▸ **TASK**
Examine the records and identify each line that includes the string "stationary". Copy those lines.

= = = = = = =

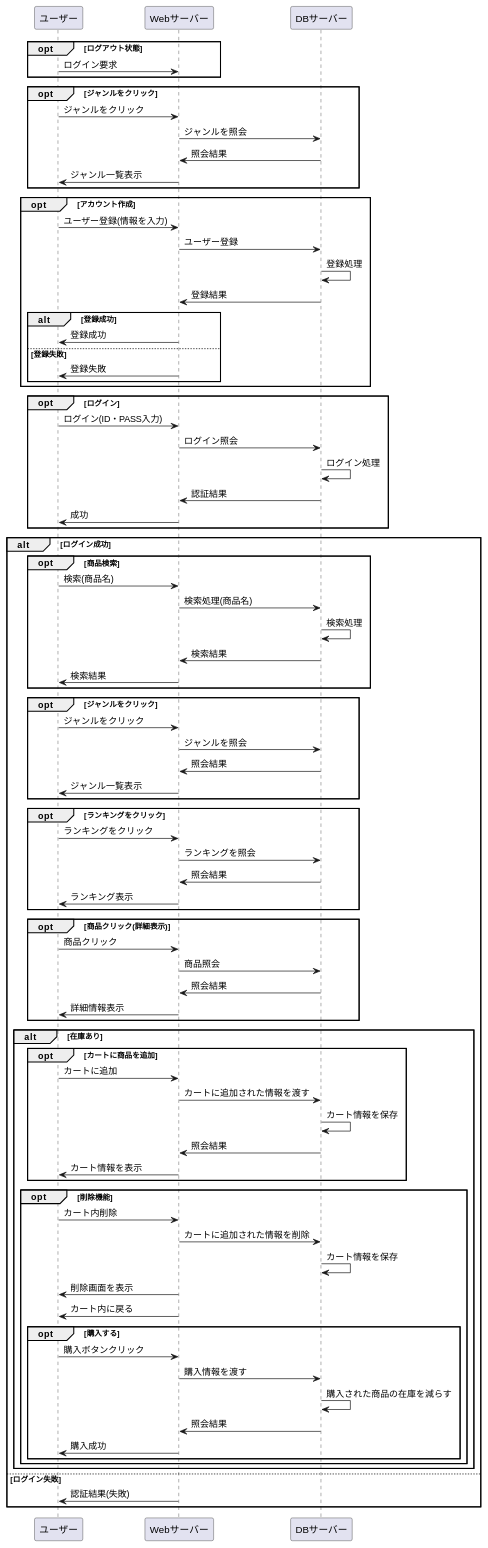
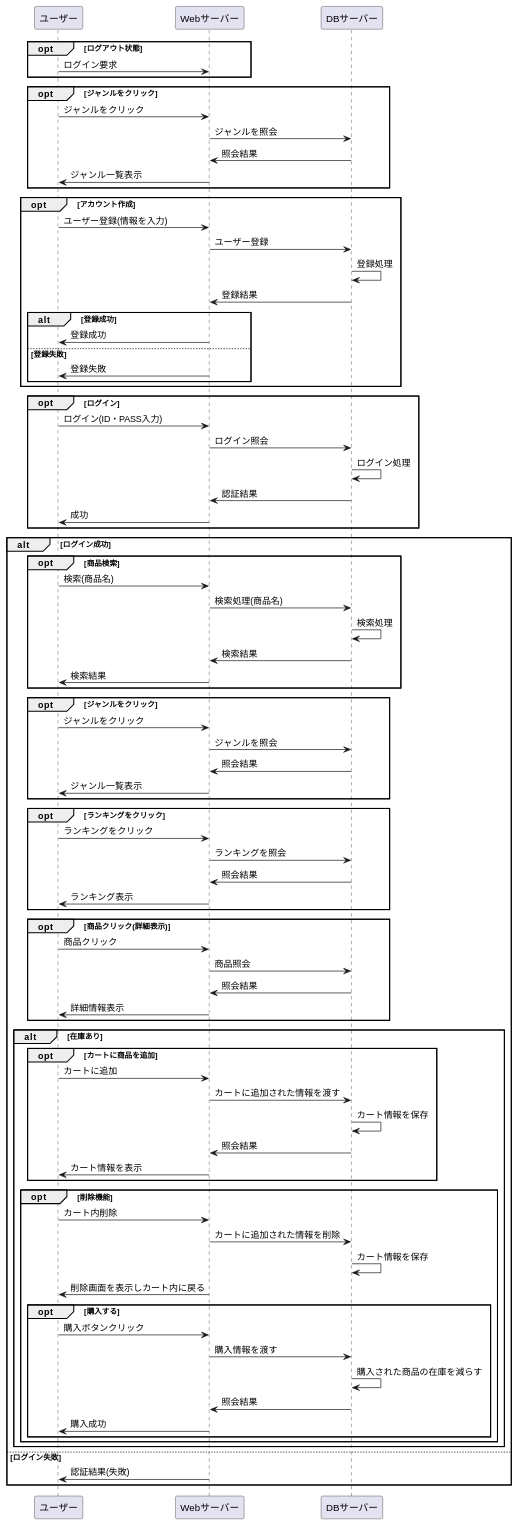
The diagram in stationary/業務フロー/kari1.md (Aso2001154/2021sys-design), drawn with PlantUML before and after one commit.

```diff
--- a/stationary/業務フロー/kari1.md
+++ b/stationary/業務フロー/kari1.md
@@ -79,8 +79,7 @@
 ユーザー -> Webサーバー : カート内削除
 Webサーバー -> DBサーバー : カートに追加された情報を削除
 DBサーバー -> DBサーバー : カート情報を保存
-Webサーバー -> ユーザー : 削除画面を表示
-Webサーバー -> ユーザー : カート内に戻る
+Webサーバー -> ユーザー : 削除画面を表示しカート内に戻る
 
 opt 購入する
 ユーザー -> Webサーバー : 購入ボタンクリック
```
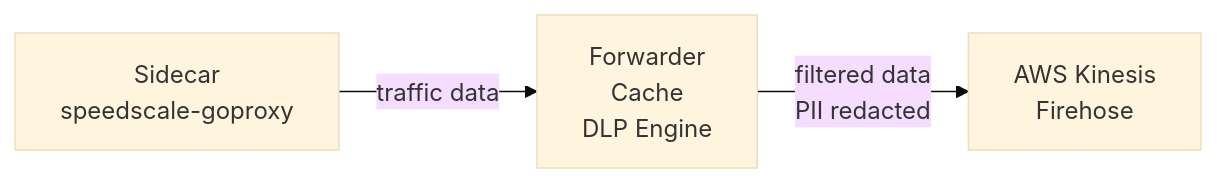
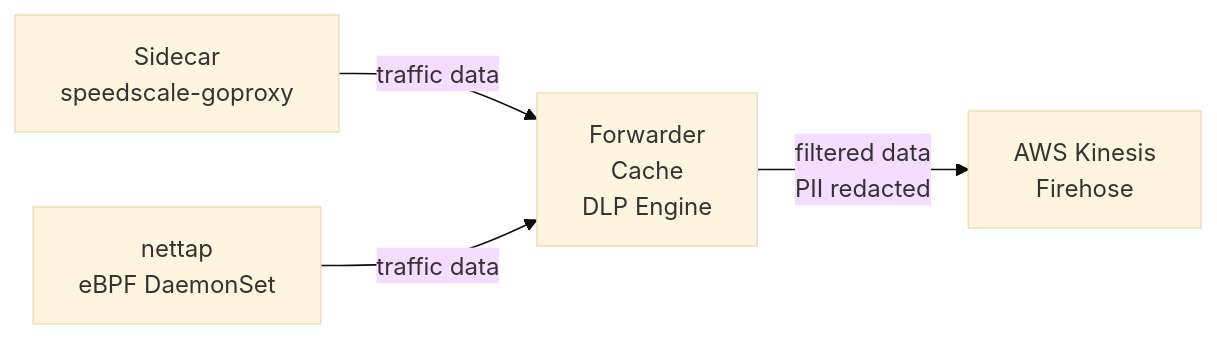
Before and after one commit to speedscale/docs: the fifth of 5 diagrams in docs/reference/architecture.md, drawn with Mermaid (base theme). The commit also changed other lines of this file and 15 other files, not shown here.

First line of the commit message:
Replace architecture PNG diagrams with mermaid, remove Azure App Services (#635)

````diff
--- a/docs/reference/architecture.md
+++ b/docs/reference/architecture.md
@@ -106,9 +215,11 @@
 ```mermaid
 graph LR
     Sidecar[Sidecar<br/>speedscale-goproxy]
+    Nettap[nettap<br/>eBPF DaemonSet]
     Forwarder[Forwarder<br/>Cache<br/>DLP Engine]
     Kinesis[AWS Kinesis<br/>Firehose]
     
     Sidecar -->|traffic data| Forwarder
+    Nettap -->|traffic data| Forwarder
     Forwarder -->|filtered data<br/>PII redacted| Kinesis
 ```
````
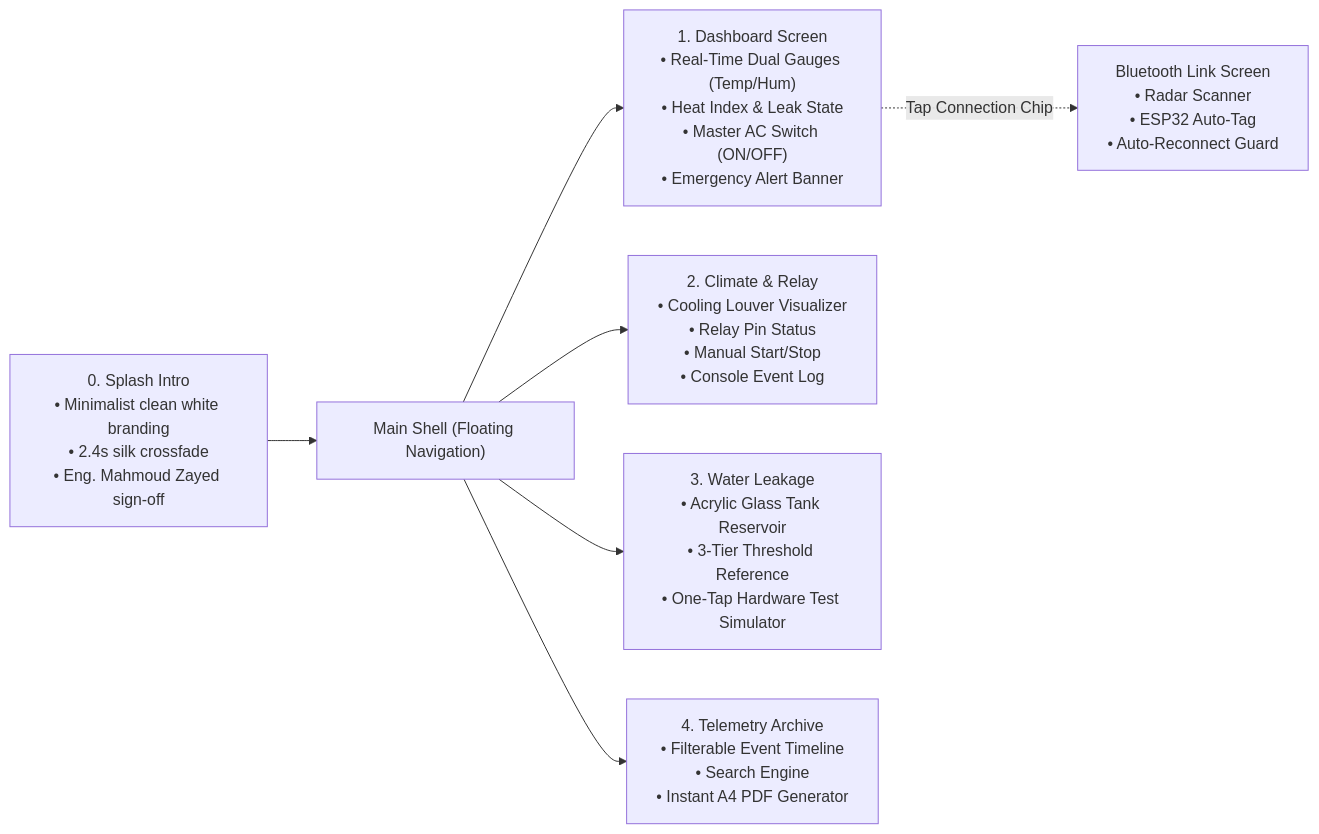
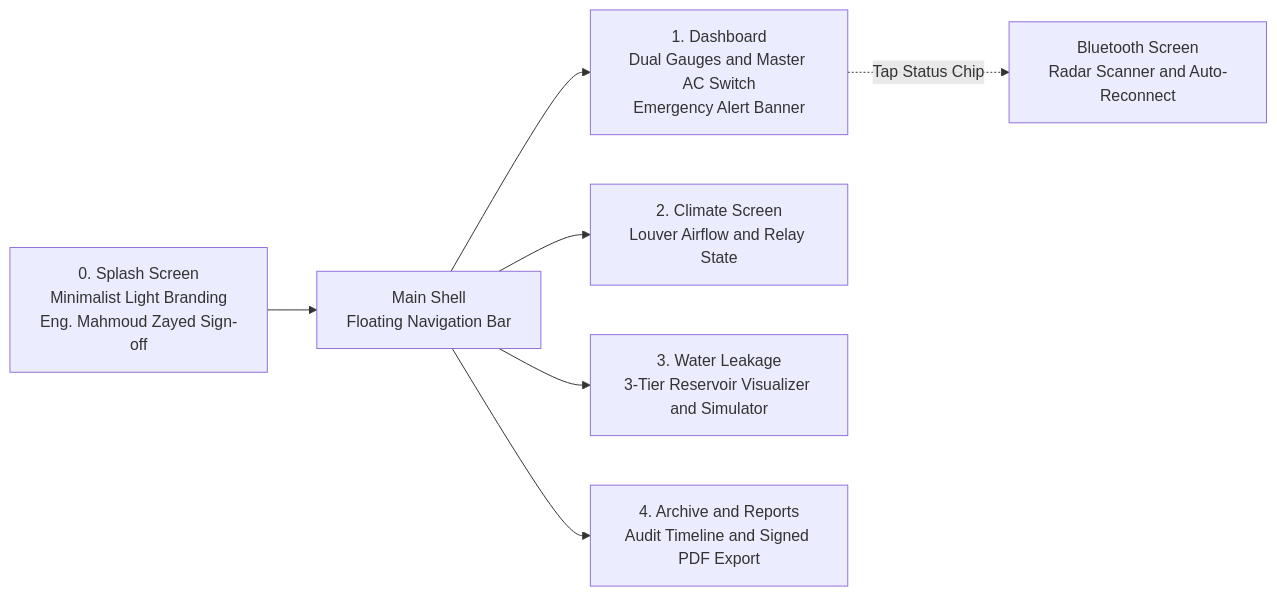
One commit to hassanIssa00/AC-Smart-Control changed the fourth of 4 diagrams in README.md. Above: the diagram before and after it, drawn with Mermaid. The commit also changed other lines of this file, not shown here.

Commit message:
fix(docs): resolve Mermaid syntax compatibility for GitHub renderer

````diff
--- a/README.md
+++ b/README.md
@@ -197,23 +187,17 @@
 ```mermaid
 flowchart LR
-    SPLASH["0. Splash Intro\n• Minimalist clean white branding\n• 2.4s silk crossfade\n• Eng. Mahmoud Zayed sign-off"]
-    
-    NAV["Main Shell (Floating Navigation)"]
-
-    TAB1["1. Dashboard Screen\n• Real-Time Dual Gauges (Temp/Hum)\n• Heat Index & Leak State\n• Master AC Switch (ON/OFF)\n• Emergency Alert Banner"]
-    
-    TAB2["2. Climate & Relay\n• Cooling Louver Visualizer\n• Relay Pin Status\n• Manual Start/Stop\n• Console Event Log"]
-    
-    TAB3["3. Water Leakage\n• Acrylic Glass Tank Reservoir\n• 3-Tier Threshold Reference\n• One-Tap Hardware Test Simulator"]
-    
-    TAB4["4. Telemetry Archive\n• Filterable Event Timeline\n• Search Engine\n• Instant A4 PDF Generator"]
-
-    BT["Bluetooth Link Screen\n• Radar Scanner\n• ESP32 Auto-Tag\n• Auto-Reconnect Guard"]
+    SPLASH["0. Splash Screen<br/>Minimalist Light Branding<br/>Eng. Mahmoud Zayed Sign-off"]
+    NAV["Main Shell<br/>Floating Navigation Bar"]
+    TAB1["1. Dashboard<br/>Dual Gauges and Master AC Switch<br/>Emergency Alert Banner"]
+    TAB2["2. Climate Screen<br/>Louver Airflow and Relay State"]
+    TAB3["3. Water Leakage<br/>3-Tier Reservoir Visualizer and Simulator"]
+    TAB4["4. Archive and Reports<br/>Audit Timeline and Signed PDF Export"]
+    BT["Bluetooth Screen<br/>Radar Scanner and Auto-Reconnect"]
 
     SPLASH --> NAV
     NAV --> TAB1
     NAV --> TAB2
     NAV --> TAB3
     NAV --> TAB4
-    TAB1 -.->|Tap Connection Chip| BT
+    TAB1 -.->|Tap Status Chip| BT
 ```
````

= = = = = = =

▸ **EXERCISE OUTPUT**
The diagram in stationary/業務フロー/kari1.md (Aso2001154/2021sys-design), drawn with PlantUML before and after one commit.
--- a/stationary/業務フロー/kari1.md
+++ b/stationary/業務フロー/kari1.md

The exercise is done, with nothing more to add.